Task prompt
Set down the data below in full, exactly as it reads, but without the pictures.

Records provided
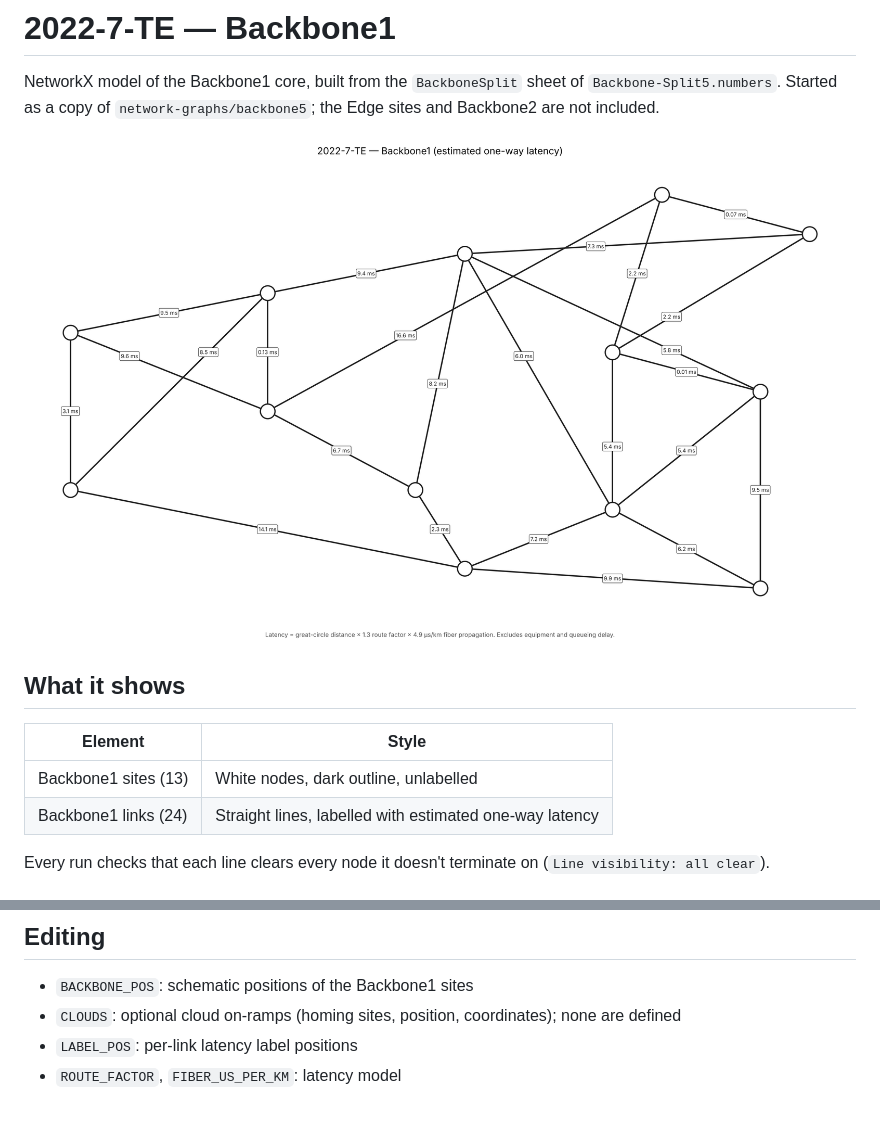
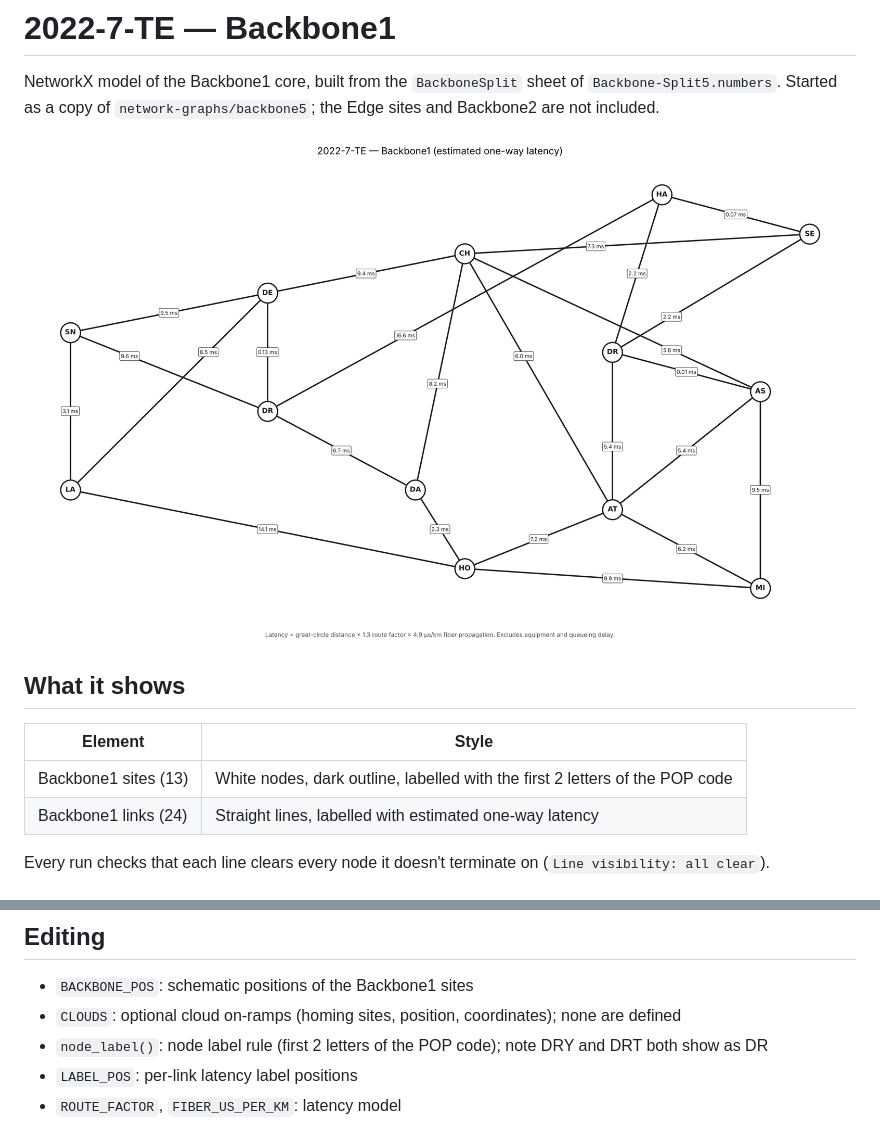
Before and after one commit to sdncoder/capacity, a Markdown page: 2022-7-TE/README.md, 2 parts joined by grey strips. GitHub-like rendering; pictures changed too: 2022-7-TE/backbone5_model.png.

Commit message:
2022-7-TE: label nodes with first 2 letters of the POP code
Co-Authored-By: Claude Opus 5.5 <noreply@anthropic.com>
Claude-Session: https://claude.ai/code/session_011mjtxqb8uLpQefYmGLCZEs

```diff
--- a/2022-7-TE/README.md
+++ b/2022-7-TE/README.md
@@ -10,7 +10,7 @@ Backbone2 are not included.
 
 | Element | Style |
 |---|---|
-| Backbone1 sites (13) | White nodes, dark outline, unlabelled |
+| Backbone1 sites (13) | White nodes, dark outline, labelled with the first 2 letters of the POP code |
 | Backbone1 links (24) | Straight lines, labelled with estimated one-way latency |
 
 Every run checks that each line clears every node it doesn't terminate on
@@ -29,6 +29,7 @@ excluded.
 
 - `BACKBONE_POS`: schematic positions of the Backbone1 sites
 - `CLOUDS`: optional cloud on-ramps (homing sites, position, coordinates); none are defined
+- `node_label()`: node label rule (first 2 letters of the POP code); note DRY and DRT both show as DR
 - `LABEL_POS`: per-link latency label positions
 - `ROUTE_FACTOR`, `FIBER_US_PER_KM`: latency model
 
```
Also changed, not shown: 1 other file.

Answer section
Before and after one commit to sdncoder/capacity, a Markdown page: 2022-7-TE/README.md, 2 parts joined by grey strips. GitHub-like rendering; pictures changed too: 2022-7-TE/backbone5_model.png.

Commit message:
2022-7-TE: label nodes with first 2 letters of the POP code
Co-Authored-By: Claude Opus 5.5 <noreply@anthropic.com>
Claude-Session: https://claude.ai/code/session_011mjtxqb8uLpQefYmGLCZEs

```diff
--- a/2022-7-TE/README.md
+++ b/2022-7-TE/README.md
@@ -10,7 +10,7 @@ Backbone2 are not included.
 
 | Element | Style |
 |---|---|
-| Backbone1 sites (13) | White nodes, dark outline, unlabelled |
+| Backbone1 sites (13) | White nodes, dark outline, labelled with the first 2 letters of the POP code |
 | Backbone1 links (24) | Straight lines, labelled with estimated one-way latency |
 
 Every run checks that each line clears every node it doesn't terminate on
@@ -29,6 +29,7 @@ excluded.
 
 - `BACKBONE_POS`: schematic positions of the Backbone1 sites
 - `CLOUDS`: optional cloud on-ramps (homing sites, position, coordinates); none are defined
+- `node_label()`: node label rule (first 2 letters of the POP code); note DRY and DRT both show as DR
 - `LABEL_POS`: per-link latency label positions
 - `ROUTE_FACTOR`, `FIBER_US_PER_KM`: latency model
 
```
Also changed, not shown: 1 other file.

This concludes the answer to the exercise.